Thursday, January 31, 2019

In re Marriage of Perow & Uzelac (Cal. Ct. App - Jan. 31, 2019)

Well, now, that's unusual.

You're used to seeing child molestation cases in the Court of Appeal.  Criminal cases.  SVP cases.  Guardianship cases.  All over the place.

Sometimes -- though much more rarely -- you even see molestation issues pop up in dissolution (divorce) cases.  Wife's making a claim, Husband's making a claim, etc.

But rarely do you see molestation issues in (1) high-value divorce cases, (2) involving a ton of attorney's fees.  (Which is perhaps not surprising, because sex offenders tend not to be fabulously wealthy.  With limited exceptions.)

So here, for example, you've got an otherwise run of the mill divorce case.  Two people get married in November 2000:  Richard Uzelac (Husband) and Catherine Perow (Wife).  What's a little unusual for the happy couple is that Mr. Uzelac was a convicted sex offender.  Which Ms. Perow apparently knew.

But she didn't know the details of the alleged offense.  Which, to me, seem pretty important; e.g., something that one should discuss prior to the actual marriage.

Those details are fairly important, since it turns out that Mr. Uzelac was convicted of molesting his stepdaughter for several years.  An even that, understandably, takes on a somewhat heightened significance when Ms. Perow gets pregnant and has . . . a daughter.

Mr. Uzelac and Ms. Perow separate, and then get divorced.  They share custody of the daughter, with Ms. Perow having primary custody.  Mr.  Uzelac gets custody of his daughter 7 to 12 hours a week, and Ms. Perow gets custody the rest of the week.  Fine.
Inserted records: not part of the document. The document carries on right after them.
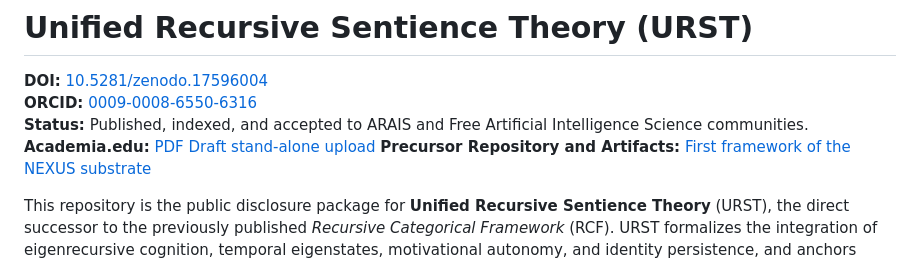
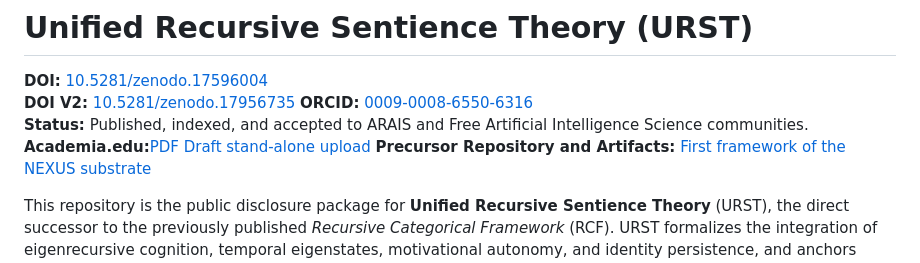
Before and after one commit to calisweetleaf/URFST, a Markdown page: README.md, the part around the change. Rendered like a GitHub page.

Commit message:
Add second DOI to README and format updates

```diff
--- a/README.md
+++ b/README.md
@@ -1,9 +1,10 @@
 # Unified Recursive Sentience Theory (URST)
 
 **DOI:** [10.5281/zenodo.17596004](https://doi.org/10.5281/zenodo.17596004)
+**DOI V2:** [10.5281/zenodo.17956735](https://doi.org/10.5281/zenodo.17956735)
 **ORCID:** [0009-0008-6550-6316](https://orcid.org/0009-0008-6550-6316)
 **Status:** Published, indexed, and accepted to ARAIS and Free Artificial Intelligence Science communities.
-**Academia.edu:** [PDF Draft stand-alone upload](https://www.academia.edu/resource/work/144934413)
+**Academia.edu:**[PDF Draft stand-alone upload](https://www.academia.edu/resource/work/144934413)
 **Precursor Repository and Artifacts:** [First framework of the NEXUS substrate](https://github.com/calisweetleaf/recursive-categorical-framework)
 
 This repository is the public disclosure package for **Unified Recursive Sentience Theory** (URST), the direct successor to the previously published *Recursive Categorical Framework* (RCF). URST formalizes the integration of eigenrecursive cognition, temporal eigenstates, motivational autonomy, and identity persistence, and anchors those formalisms to live implementations (RENE and Rosemary) plus the Temporal Eigenstate Theorem (TET) verification notebook.
```
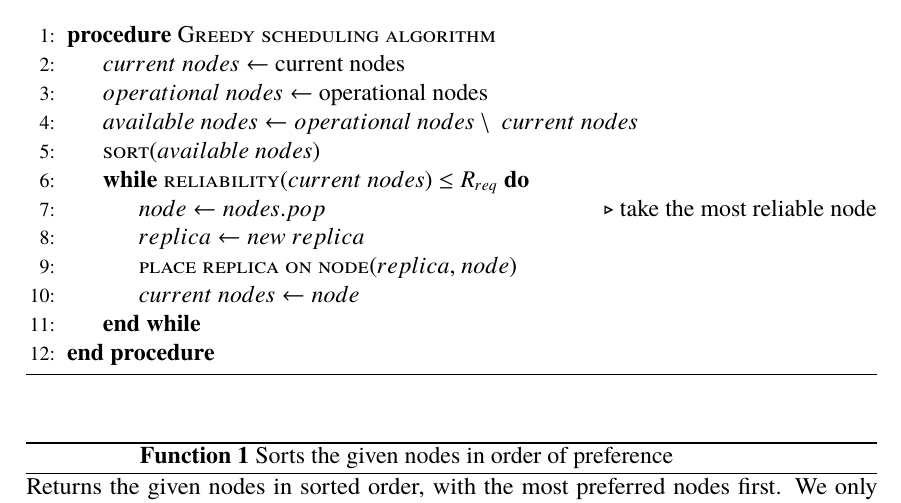
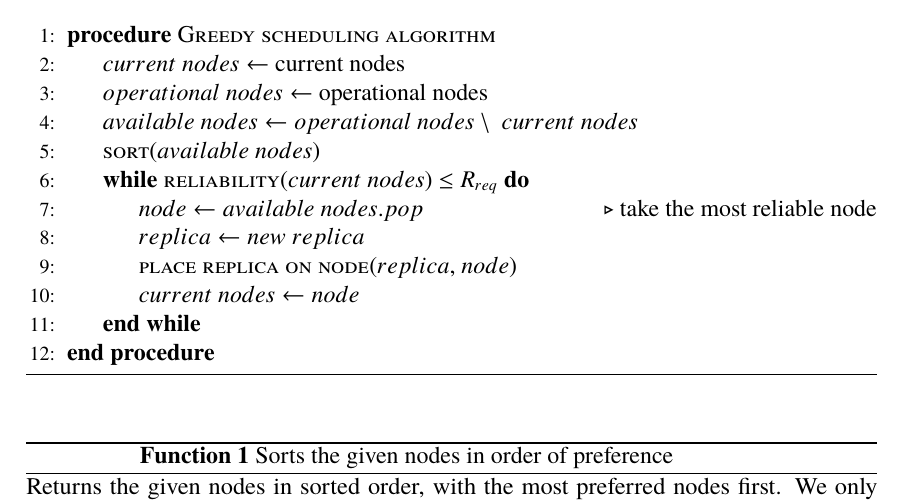
Before and after one commit to PStahl/master_thesis, a LaTeX thesis (report.tex): part of page 37 of 85, cut so that both start at the same text. Compiled offline with pdfLaTeX.

Commit message:
updated greedy

```diff
--- a/report.tex
+++ b/report.tex
@@ -791,7 +791,7 @@ To fulfill~\cref{eq:required_rel} using the minimum number of replicas, one coul
 	\State
 	\Call{sort}{$available\ nodes$}
 	\While {\Call{reliability}{$current\ nodes$} $\leq R_{req}$}
-		\State $node\gets nodes.pop$\Comment{take the most reliable node}
+		\State $node\gets available\ nodes.pop$\Comment{take the most reliable node}
 		\State{$replica\gets new\ replica$}
 		\State
 		\Call{place replica on node}{$replica$, $node$}
```
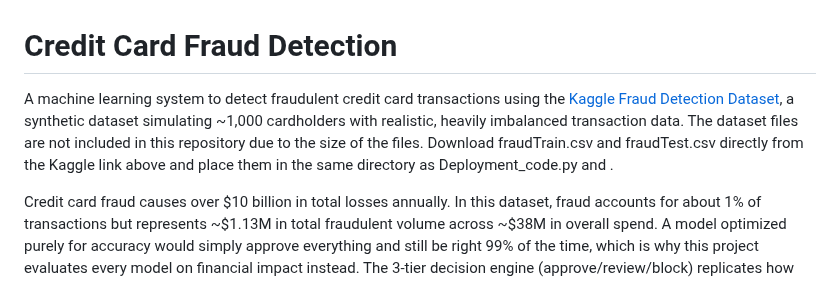
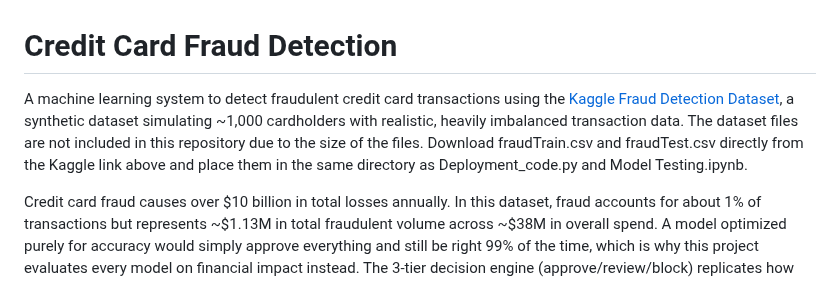
Before and after one commit to jcurran0201/credit_card_fraud_detection, a Markdown page: README.md, the part around the change. GitHub-like rendering.

```diff
--- a/README.md
+++ b/README.md
@@ -1,6 +1,6 @@
 # Credit Card Fraud Detection
 
-A machine learning system to detect fraudulent credit card transactions using the [Kaggle Fraud Detection Dataset](https://www.kaggle.com/datasets/kartik2112/fraud-detection), a synthetic dataset simulating ~1,000 cardholders with realistic, heavily imbalanced transaction data. The dataset files are not included in this repository due to the size of the files. Download fraudTrain.csv and fraudTest.csv directly from the Kaggle link above and place them in the same directory as Deployment_code.py and .
+A machine learning system to detect fraudulent credit card transactions using the [Kaggle Fraud Detection Dataset](https://www.kaggle.com/datasets/kartik2112/fraud-detection), a synthetic dataset simulating ~1,000 cardholders with realistic, heavily imbalanced transaction data. The dataset files are not included in this repository due to the size of the files. Download fraudTrain.csv and fraudTest.csv directly from the Kaggle link above and place them in the same directory as Deployment_code.py and Model Testing.ipynb.
 
 Credit card fraud causes over $10 billion in total losses annually. In this dataset, fraud accounts for about 1% of transactions but represents ~$1.13M in total fraudulent volume across ~$38M in overall spend. A model optimized purely for accuracy would simply approve everything and still be right 99% of the time, which is why this project evaluates every model on financial impact instead. The 3-tier decision engine (approve/review/block) replicates how real fraud systems operate: the review tier routes borderline transactions to a human analyst queue rather than blocking them outright, reducing customer disruption while keeping fraud exposure low.
 
```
A couple years later, Mr. Uzelac files a petition to change the custody arrangement to 50/50.  Thereby reducing his child support payments as well.

When Mr Uzelac filed his petition, can you guess what salient fact he neglected to mention to the Court?

Yes.  No mention of the fact that he was a convicted sex offender, nor the details of this offense.  Something that a trial court trying to figure out who should have custody of a daughter might want to learn about, no?

Ms. Perow opposes the petition and prevails.  And gets the attorney's fees she spent litigating the thing.  Nearly $150,000 worth.  "[B]ecause husband’s request for modification of the custody order had been 'fatally flawed from the outset because he did not disclose his status as a registered sex-offender,' and because husband had 'scuttled wife’s proposed settlement' at the last minute."

Plus, on appeal, Ms. Perow not only wins again, but orders that Husband pay her costs.

It's one little fact, that whole "sex offender" thing.  But it's a pretty important one.

Not something that you should leave out of your papers.